**Assignment**
Search the listing below for "import". Copy each matching line.

**Given entries**
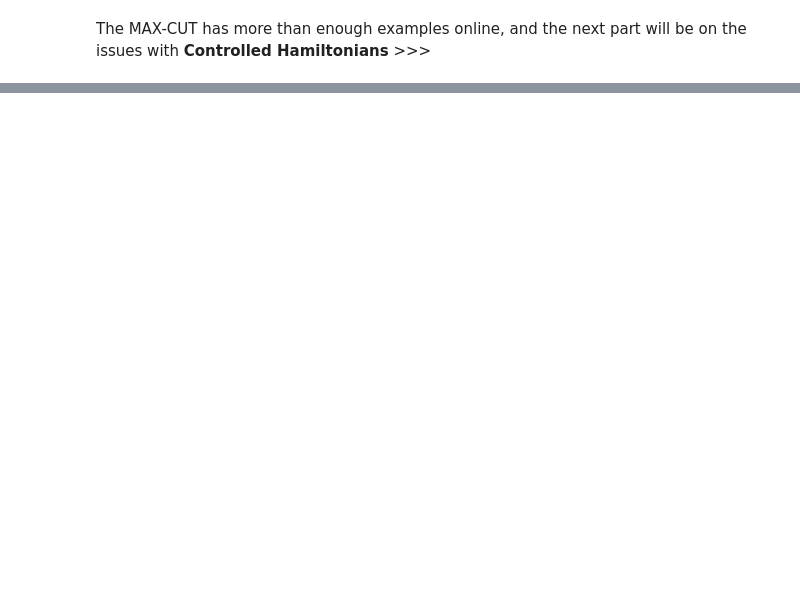
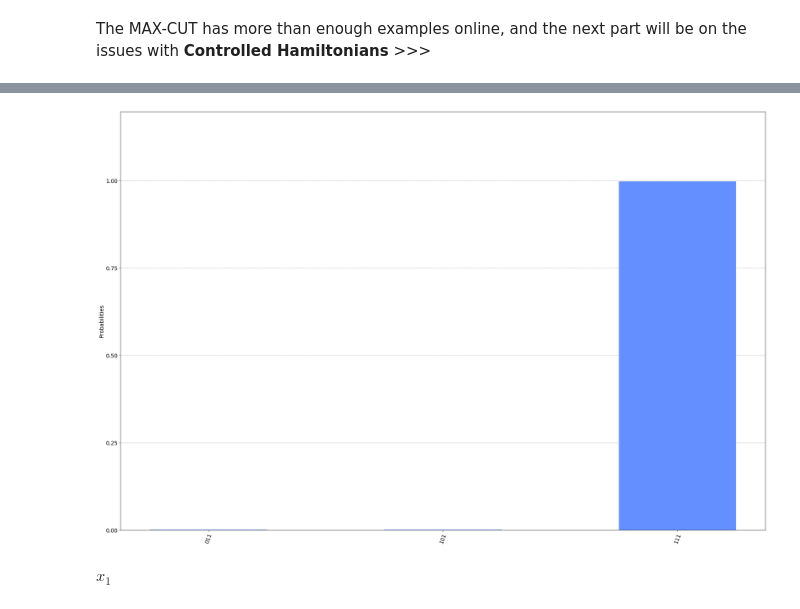
Before and after one commit to nus-comparch/hamiltonian_engine, a Jupyter notebook: Examples/2_PredefinedExamples_MAXCUT.ipynb, the cells around one changed output, grey strips where cells are left out. Cells and saved outputs as stored; diff of their text form; code cells hidden in the pictures; blank space fills up the shorter version.

```diff
--- a/Examples/2_PredefinedExamples_MAXCUT.ipynb
+++ b/Examples/2_PredefinedExamples_MAXCUT.ipynb
@@ -212,3 +297,17 @@ res = hamiltonian.run_circuit()
 # %%
 from qiskit.visualization import plot_histogram
-plot_histogram(res.get_counts(),bar_labels = False)
+plot_histogram(res.get_counts(), figsize = (30,20),bar_labels = False)
+# %% [output]
+[figure, added]
+# %%
+import skeletor as sk
+import numpy as np
+
+obj1 = 'x_1 '
+v1 = ['x_1']
+
+hamiltonian = sk.skeletor(5, obj1, v1, False,graph=G)
+
+hamiltonian.get_objFun()
+# %% [output]
+$\displaystyle x_{1}$
```
Also changed, not shown: parts of 25 cells of this notebook, 5 other files.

**Finished exercise**
 from qiskit.visualization import plot_histogram
+import skeletor as sk
+import numpy as np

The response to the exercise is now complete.